About the course

Familiarises students with the principles, practice and application of rapidly developing ‘omic’ and imaging technologies.

Credits ECTS 5

Dates February 13, 15, 22, 27, March 01, 06, 08, 13, 15, 20, 22 

Schedule Twice weekly: 10am-1pm

Module co-ordinator   Dr Matthias Wilm

Venue   UCD Conway Institute

Registration Closing: February 9th 2018 

Places available  30

Course structure

The module is delivered as 10 x 3 hours of seminar-style sessions designed to encourage interatcion and discussion between lecturers and students

Credit requirements

  • Prior to each seminar, you must read and be prepared to discuss recent reviews on the development and application of the technologies covered in the seminar
  • You will be required to carry out an online bioinformatic exercise as part of the assessment
  • You will be required to complete a series of short answer questions after each seminar

What does it cover?

  • Proteomics
  • Glycomics
  • Metabolomics
  • Nutrigenomics
  • Transcriptomics
  • Imaging – from cell to person
  • Flow cytometry

Why enrol?

These skills are transferable to further graduate research, training or employment.

On completion, you will:

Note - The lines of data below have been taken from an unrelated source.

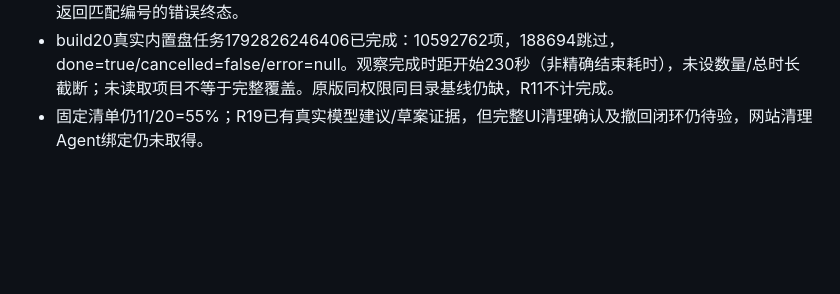
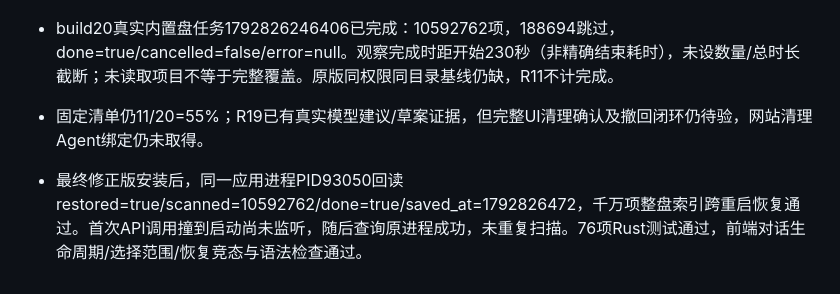
Before and after one commit to fnvtk/karuo-cleaner-rs, a Markdown page: 开发文档/10、项目管理/开发进度.md, the part around the change. Rendered like a GitHub page; blank space fills up the shorter version.

Commit message:
docs: record restored ten-million-entry disk index

```diff
--- a/开发文档/10、项目管理/开发进度.md
+++ b/开发文档/10、项目管理/开发进度.md
@@ -217,3 +217,5 @@
 - 真实已配置模型成功返回每周10点仅扫描草案（只回读未保存），以及3项自建文件的清理建议：仅1个可重建产物进入计划，凭证及普通资料保留，未执行清理。等待模型时扫描状态查询26ms返回；失效目录立即返回匹配编号的错误终态。
 - build20真实内置盘任务1792826246406已完成：10592762项，188694跳过，done=true/cancelled=false/error=null。观察完成时距开始230秒（非精确结束耗时），未设数量/总时长截断；未读取项目不等于完整覆盖。原版同权限同目录基线仍缺，R11不计完成。
 - 固定清单仍11/20=55%；R19已有真实模型建议/草案证据，但完整UI清理确认及撤回闭环仍待验，网站清理Agent绑定仍未取得。
+
+- 最终修正版安装后，同一应用进程PID93050回读restored=true/scanned=10592762/done=true/saved_at=1792826472，千万项整盘索引跨重启恢复通过。首次API调用撞到启动尚未监听，随后查询原进程成功，未重复扫描。76项Rust测试通过，前端对话生命周期/选择范围/恢复竞态与语法检查通过。
```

  • Understand the use of instruments and methods in proteomic analysis
  • Be aware of the clinical applications of proteomics
  • Have an understanding of glycomics and its applications
  • Have an understanding of the emerging areas of metabolomics, nutrigenomics and their applications 
  • Have a general understanding of transcriptomics, regulation of the transcriptome and the use and advantages and disadvantages of microarray technologies
  • Understand innovations and advances in current imaging technologies and the relevance and importance of the basic principles of imaging to the most widely used technologies for in vitro, in vivo and diagnostic research
  • Be familiar with the concepts, the principles, practice and application of flow cytometry and cell sorting and have a general understanding of sample preparation, the analysis and reanalysis of the data produced in a flow cytometer.

Next steps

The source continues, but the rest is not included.